[Show abstract][Hide abstract]ABSTRACT: Craniofacial abnormalities account for about one-third of all human congenital defects, but our understanding of the genetic mechanisms governing craniofacial development is incomplete. We show that GTF2IRD1 is a genetic determinant of mammalian craniofacial and cognitive development, and we implicate another member of the TFII-I transcription factor family, GTF2I, in both aspects. Gtf2ird1-null mice exhibit phenotypic abnormalities reminiscent of the human microdeletion disorder Williams-Beuren syndrome (WBS); craniofacial imaging reveals abnormalities in both skull and jaws that may arise through misregulation of goosecoid, a downstream target of Gtf2ird1. In humans, a rare WBS individual with an atypical deletion, including GTF2IRD1, shows facial dysmorphism and cognitive deficits that differ from those of classic WBS cases. We propose a mechanism of cumulative dosage effects of duplicated and diverged genes applicable to other human chromosomal disorders.
Full-text available · Article · Dec 2005 · Science
[Show abstract][Hide abstract]ABSTRACT: Supravalvular aortic stenosis (SVAS) is a congenital narrowing of the ascending aorta which can occur sporadically, as an autosomal dominant condition, or as one component of Williams syndrome. SVAS is caused by translocations, gross deletions and point mutations that disrupt the elastin gene (ELN) on 7q11.23. Functional hemizygosity for elastin is known to be the cause of SVAS in patients with gross chromosomal abnormalities involving ELN. However, the pathogenic mechanisms of point mutations are less clear. One hundred patients with diagnosed SVAS and normal karyotypes were screened for mutations in the elastin gene to further elucidate the molecular pathology of the disorder. Mutations associated with the vascular disease were detected in 35 patients, and included nonsense, frameshift, translation initiation and splice site mutations. The four missense mutations identified are the first of this type to be associated with SVAS. Here we describe the spectrum of mutations occurring in familial and sporadic SVAS and attempt to define the mutational mechanisms involved in SVAS. SVAS shows variable penetrance within families but the progressive nature of the disorder in some cases, makes identification of the molecular lesions important for future preventative treatments.

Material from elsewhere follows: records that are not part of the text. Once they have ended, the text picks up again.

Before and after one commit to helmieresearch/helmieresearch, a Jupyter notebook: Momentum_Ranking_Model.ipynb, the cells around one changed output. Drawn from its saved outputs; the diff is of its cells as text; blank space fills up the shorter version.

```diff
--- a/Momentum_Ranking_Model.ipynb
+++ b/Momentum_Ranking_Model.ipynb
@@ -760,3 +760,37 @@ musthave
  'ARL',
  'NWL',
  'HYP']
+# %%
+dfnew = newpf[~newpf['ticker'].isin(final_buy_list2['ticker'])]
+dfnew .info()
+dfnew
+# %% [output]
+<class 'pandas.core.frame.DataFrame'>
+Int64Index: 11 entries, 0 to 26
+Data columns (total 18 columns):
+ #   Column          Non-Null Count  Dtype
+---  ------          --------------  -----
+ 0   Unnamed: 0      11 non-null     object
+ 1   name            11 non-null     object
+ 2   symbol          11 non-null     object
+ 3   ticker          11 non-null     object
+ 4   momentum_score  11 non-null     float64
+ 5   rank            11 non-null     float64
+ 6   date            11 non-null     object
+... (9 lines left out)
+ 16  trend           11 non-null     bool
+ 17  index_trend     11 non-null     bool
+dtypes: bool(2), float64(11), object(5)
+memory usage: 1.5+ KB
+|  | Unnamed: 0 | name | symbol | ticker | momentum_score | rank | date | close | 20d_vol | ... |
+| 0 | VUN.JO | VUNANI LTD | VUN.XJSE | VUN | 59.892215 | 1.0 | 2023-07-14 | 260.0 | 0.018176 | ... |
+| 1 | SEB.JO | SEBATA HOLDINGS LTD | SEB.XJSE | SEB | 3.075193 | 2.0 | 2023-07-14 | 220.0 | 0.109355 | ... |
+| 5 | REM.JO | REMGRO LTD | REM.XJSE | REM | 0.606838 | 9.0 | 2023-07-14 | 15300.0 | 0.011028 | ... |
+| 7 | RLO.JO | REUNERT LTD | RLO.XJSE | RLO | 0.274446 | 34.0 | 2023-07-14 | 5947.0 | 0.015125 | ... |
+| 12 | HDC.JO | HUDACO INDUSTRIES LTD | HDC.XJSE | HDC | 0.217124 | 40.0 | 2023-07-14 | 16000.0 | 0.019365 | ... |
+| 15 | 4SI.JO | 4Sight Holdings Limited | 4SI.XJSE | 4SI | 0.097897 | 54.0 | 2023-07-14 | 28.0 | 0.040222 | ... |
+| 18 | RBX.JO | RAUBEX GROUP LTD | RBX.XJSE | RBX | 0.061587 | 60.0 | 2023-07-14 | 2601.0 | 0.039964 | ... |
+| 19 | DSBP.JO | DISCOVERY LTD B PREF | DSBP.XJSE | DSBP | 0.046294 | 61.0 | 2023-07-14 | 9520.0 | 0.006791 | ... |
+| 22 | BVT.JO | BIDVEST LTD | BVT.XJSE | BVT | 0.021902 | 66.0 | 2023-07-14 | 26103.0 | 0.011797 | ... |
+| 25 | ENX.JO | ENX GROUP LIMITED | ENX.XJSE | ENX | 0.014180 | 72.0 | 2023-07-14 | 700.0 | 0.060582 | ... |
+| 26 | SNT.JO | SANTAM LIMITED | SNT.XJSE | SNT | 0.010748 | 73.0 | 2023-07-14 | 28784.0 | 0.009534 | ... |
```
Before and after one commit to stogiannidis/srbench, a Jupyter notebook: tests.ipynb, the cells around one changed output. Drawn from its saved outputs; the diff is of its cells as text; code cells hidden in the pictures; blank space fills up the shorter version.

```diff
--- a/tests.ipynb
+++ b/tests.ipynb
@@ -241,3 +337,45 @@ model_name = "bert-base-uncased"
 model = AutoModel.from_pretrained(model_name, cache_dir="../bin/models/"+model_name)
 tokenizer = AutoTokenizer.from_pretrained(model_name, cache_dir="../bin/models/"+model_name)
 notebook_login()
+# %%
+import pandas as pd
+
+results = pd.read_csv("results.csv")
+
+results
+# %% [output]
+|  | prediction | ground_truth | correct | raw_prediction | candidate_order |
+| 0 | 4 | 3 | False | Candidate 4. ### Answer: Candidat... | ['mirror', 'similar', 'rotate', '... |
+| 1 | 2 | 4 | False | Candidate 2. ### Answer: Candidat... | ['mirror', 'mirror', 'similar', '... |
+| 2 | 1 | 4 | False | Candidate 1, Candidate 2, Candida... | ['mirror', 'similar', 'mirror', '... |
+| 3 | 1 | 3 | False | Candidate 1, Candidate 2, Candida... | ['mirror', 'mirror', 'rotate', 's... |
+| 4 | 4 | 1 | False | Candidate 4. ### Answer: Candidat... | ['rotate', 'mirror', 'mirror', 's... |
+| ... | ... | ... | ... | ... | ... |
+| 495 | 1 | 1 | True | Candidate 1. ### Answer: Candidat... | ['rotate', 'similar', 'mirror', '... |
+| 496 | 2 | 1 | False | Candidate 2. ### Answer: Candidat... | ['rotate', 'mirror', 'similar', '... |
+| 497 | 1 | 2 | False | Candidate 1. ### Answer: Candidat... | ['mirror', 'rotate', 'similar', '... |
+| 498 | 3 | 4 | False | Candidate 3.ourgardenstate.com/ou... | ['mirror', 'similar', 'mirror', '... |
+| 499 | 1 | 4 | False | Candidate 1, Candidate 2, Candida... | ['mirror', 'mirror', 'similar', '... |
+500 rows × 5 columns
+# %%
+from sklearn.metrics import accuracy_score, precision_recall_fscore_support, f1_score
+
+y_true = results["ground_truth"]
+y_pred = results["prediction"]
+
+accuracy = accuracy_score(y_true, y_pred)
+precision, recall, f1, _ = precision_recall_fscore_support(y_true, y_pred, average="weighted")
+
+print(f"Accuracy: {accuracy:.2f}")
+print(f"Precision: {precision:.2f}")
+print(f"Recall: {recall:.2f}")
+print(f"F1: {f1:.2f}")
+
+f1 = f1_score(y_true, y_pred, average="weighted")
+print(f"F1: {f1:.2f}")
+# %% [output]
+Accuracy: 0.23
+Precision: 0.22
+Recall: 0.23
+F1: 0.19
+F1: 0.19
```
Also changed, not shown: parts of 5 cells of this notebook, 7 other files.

Full-text available · Article · Jan 2001 · European Journal of HumanGenetics
[Show abstract][Hide abstract]ABSTRACT: Pseudovitamin D-defiency rickets (PDDR) is an autosomal recessive disorder characterized by hypocalcemia, rickets (which are resistant to treatment with vitamin D), and low or undetectable serum levels of 1,25-dihydroxyvitamin D (1,25(OH)2D). The symptoms are corrected with 1,25(OH)2D treatment, and the disease is now believed to result from a defect in the cytochrome P450 component (P450c1; CYP27B1) of the renal 25-hydroxyvitamin D-1alpha-hydroxylase (1-OHase). We have studied genomic DNA from three families with PDDR and have identified the same homozygous mutation in the P450c1 gene in two of the index cases, causing a frameshift in exon 8, resulting in a premature stop codon in the heme-binding domain. The two cases in the third kindred were compound heterozygotes with missense mutations in exons 6 and 9. We have also identified a C/T polymorphism in intron 6 of the P450c1 genomic DNA. Interferon gamma-inducible 1-OHase activity in blood-derived macrophages was shown by 1,25(OH)2D synthesis in all control cells tested (37-184 fmol/h/106 cells) and those from the PDDR family parents (34-116 fmol/h/106 cells) but was totally absent from the patients' cells, indicating a defect in their macrophage 1-OHase, similar to the presumed renal defect. The assumption of similarity between the renal and macrophage P450c1 was supported by our ability to clone a 514 bp sequence, including the heme-binding region of the macrophage P450c1 cDNA from controls, which was identical to that published for both the renal and keratinocyte P450c1 cDNAs.
Full-text available · Article · Jun 1999 · Journal of Bone and Mineral Research